Silverstone Auctions backed up their double-header sale at Silverstone Circuit with their annual May Sale, where 63 cars and an extensive collection of automobilia went under the hammer at the iconic motorsport venue.
Classic Car Auction Results analysis:
Available lots: 63
Lots sold: 36
Sell-through rate: 57.14%
Total sales amount: £2,393,090
Average vehicle value: £66,475
Click on each lot listing to view past auction results for each car. There were a large number of automobilia lots at this sale, which have not been included in this analysis.
Fast English Fords of all types have been going crazy over the last 12 months, and the £112,500 realised for this top-spec RS500 with 12,000 miles on the clock shows that the market still values them incredibly highly. Have a look at the data by clicking the vehicle title – this was a £50,000 car just three years ago.
This ex-Mike Hailwood Iso Griffo took centre stage at the Silverstone sale, bringing in £270,000. Given the condition of this car and its provenance, we think that this seems great value – especially when compared to what you’ll need to pay for entry into some Ferraris and Lamborghinis of the period.
Are late model 3.3 930 Turbos a bargain right now? Click either title to inspect the data – early 3.0 cars are selling for upwards of £150,000, yet this pair of 1980 3.3 models are possibly much better value. Take the Venetian Blue example – it ticks every box that a collector may have. It was custom ordered in a rare ‘Paint to Sample’ colour, has special order Pascha interior trim which is oh-so of the period, was UK delivered in right-hand drive, has a documented history with three owners and is in original condition. What more could you ask for?
The BMW Z1 seems to have done the same thing as the E30 M3. Both cars have shown slow but steady growth over the past decade, experienced a rapid ascent in 2016 (where people were paying as much as £75,000 for a Z1), and have now settled back into that same slow but steady increase.
We think the Z1 is a good bet in the long-term because it ticks all of the collectibility boxes.

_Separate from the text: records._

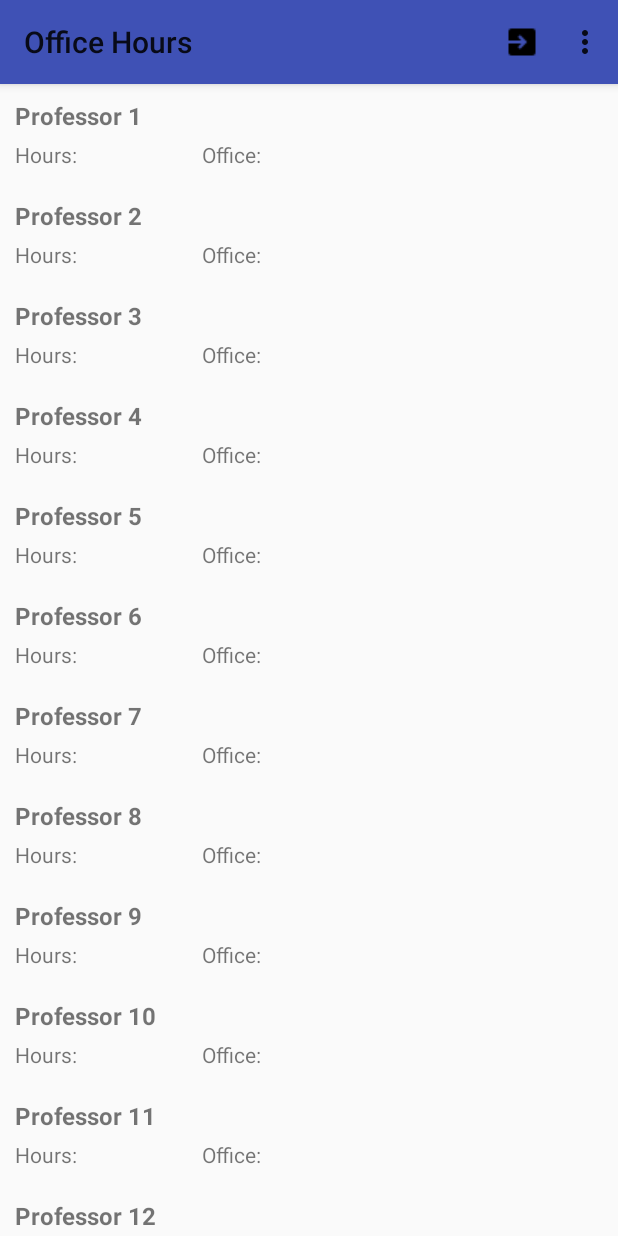
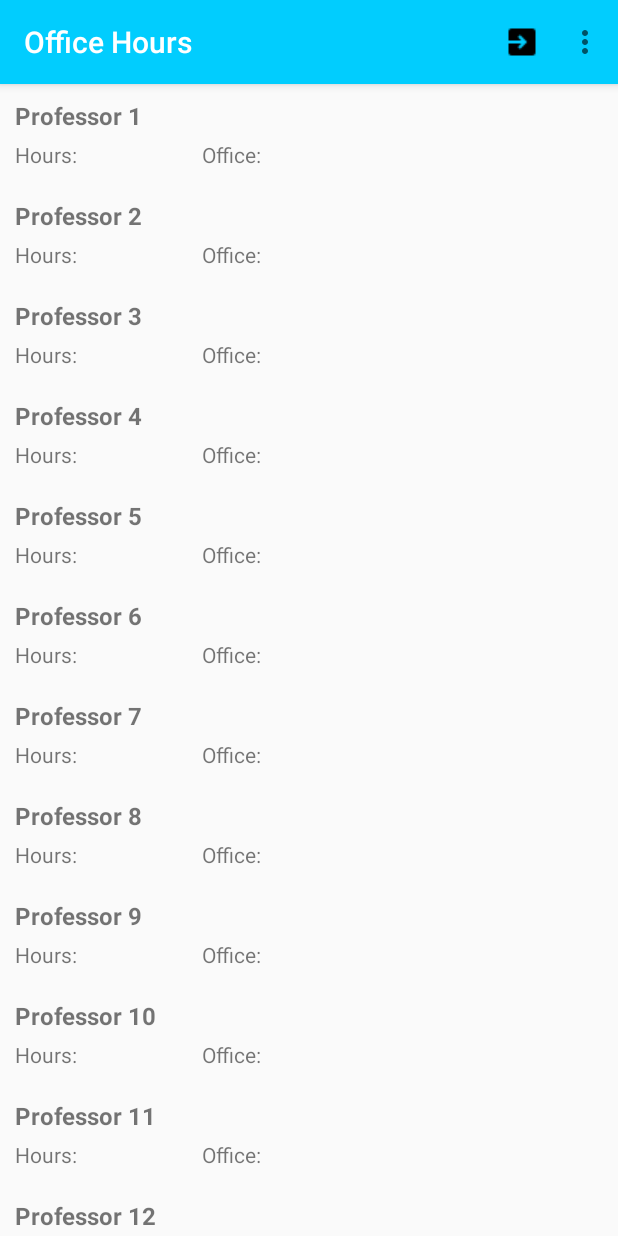
Before and after one commit to jctully/OfficeHours, an Android app: the screen it shows after launch (MainActivity), on a phone screen of 412 x 824 dp. Run offline under Robolectric (Android 15) with nearby library versions, the phone set to English and light mode, and no system bars; our stand-ins replace Firebase (no records; nobody signed in at launch, a user with empty details on screens opened directly).

Commit message:
Changed the color theme of the app

```diff
--- a/OfficeHours/app/src/main/java/tmb/csci412/wwu/officehours/MainActivity.java
+++ b/OfficeHours/app/src/main/java/tmb/csci412/wwu/officehours/MainActivity.java
@@ -2,6 +2,7 @@ package tmb.csci412.wwu.officehours;
 
 
 import android.content.Intent;
+import android.graphics.Color;
 import android.support.annotation.NonNull;
 import android.support.design.widget.BottomNavigationView;
 import android.support.v7.app.ActionBar;
@@ -35,6 +36,7 @@ public class MainActivity extends AppCompatActivity {
         Toolbar myToolbar = (Toolbar) findViewById(R.id.my_toolbar);
         myToolbar.inflateMenu(R.menu.option_menu);
         myToolbar.setTitle("Office Hours");
+        myToolbar.setTitleTextColor(Color.WHITE);
         myToolbar.setOnMenuItemClickListener(new Toolbar.OnMenuItemClickListener() {
             @Override
             public boolean onMenuItemClick(MenuItem item) {
--- a/OfficeHours/app/src/main/res/layout/activity_main.xml
+++ b/OfficeHours/app/src/main/res/layout/activity_main.xml
@@ -12,7 +12,7 @@
         android:layout_height="?attr/actionBarSize"
         android:background="?attr/colorPrimary"
         android:elevation="4dp"
-        android:theme="@style/ThemeOverlay.AppCompat.ActionBar"
+        android:theme="@style/AppTheme"
         app:popupTheme="@style/ThemeOverlay.AppCompat.Light"/>
 
     <android.support.v4.widget.NestedScrollView
--- a/OfficeHours/app/src/main/res/menu/option_menu.xml
+++ b/OfficeHours/app/src/main/res/menu/option_menu.xml
@@ -7,12 +7,12 @@
         android:enabled="true"
         android:icon="@drawable/settings_icon_24"
         android:title="Settings"
-        app:showAsAction="never" />
+        app:showAsAction="never"
+        />
     <item
         android:id="@+id/login"
         android:title="Login"
         android:enabled="true"
-
         android:icon="@drawable/login_icon_24"
         app:showAsAction="ifRoom" />
 </menu>
--- a/OfficeHours/app/src/main/res/values/colors.xml
+++ b/OfficeHours/app/src/main/res/values/colors.xml
@@ -1,8 +1,8 @@
 <?xml version="1.0" encoding="utf-8"?>
 <resources>
-    <color name="colorPrimary">#3F51B5</color>
+    <color name="colorPrimary">#01cdfe</color>
     <color name="colorPrimaryDark">#303F9F</color>
-    <color name="colorAccent">#FF4081</color>
+    <color name="colorAccent">#05ffa1</color>
     <color name="colorWhite">#FFFFFF</color>
     <color name="colorBlack">#000000</color>
 </resources>
--- a/OfficeHours/app/src/main/res/values/styles.xml
+++ b/OfficeHours/app/src/main/res/values/styles.xml
@@ -2,10 +2,15 @@
 <resources>
 
     <style name="AppTheme" parent="Theme.AppCompat.Light.NoActionBar">
+        <item name="actionMenuTextColor">@color/colorWhite</item>
         <item name="colorPrimary">@color/colorPrimary</item>
-        <item name="colorPrimaryDark">@color/colorPrimaryDark</item>
+        <item name="colorPrimaryDark">@color/colorPrimary</item>
         <item name="colorAccent">@color/colorAccent</item>
 
     </style>
 
+    <style name="AppTheme.ActionBar" parent="Theme.AppCompat.Light.DarkActionBar">
+        <item name="actionMenuTextColor">@color/colorWhite</item>
+
+    </style>
 </resources>
```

It’s a low-volume sports car from a major manufacturer which is completely of its time, it showed true innovation at its launch, it’s as eccentric as they come, is genuinely good to drive and is solidly built. Many of the collector car stars of the 60s and 70s that are wowing auction blocks today all have these same hallmarks – the time of the Z1 has not yet fully arrived, we suspect.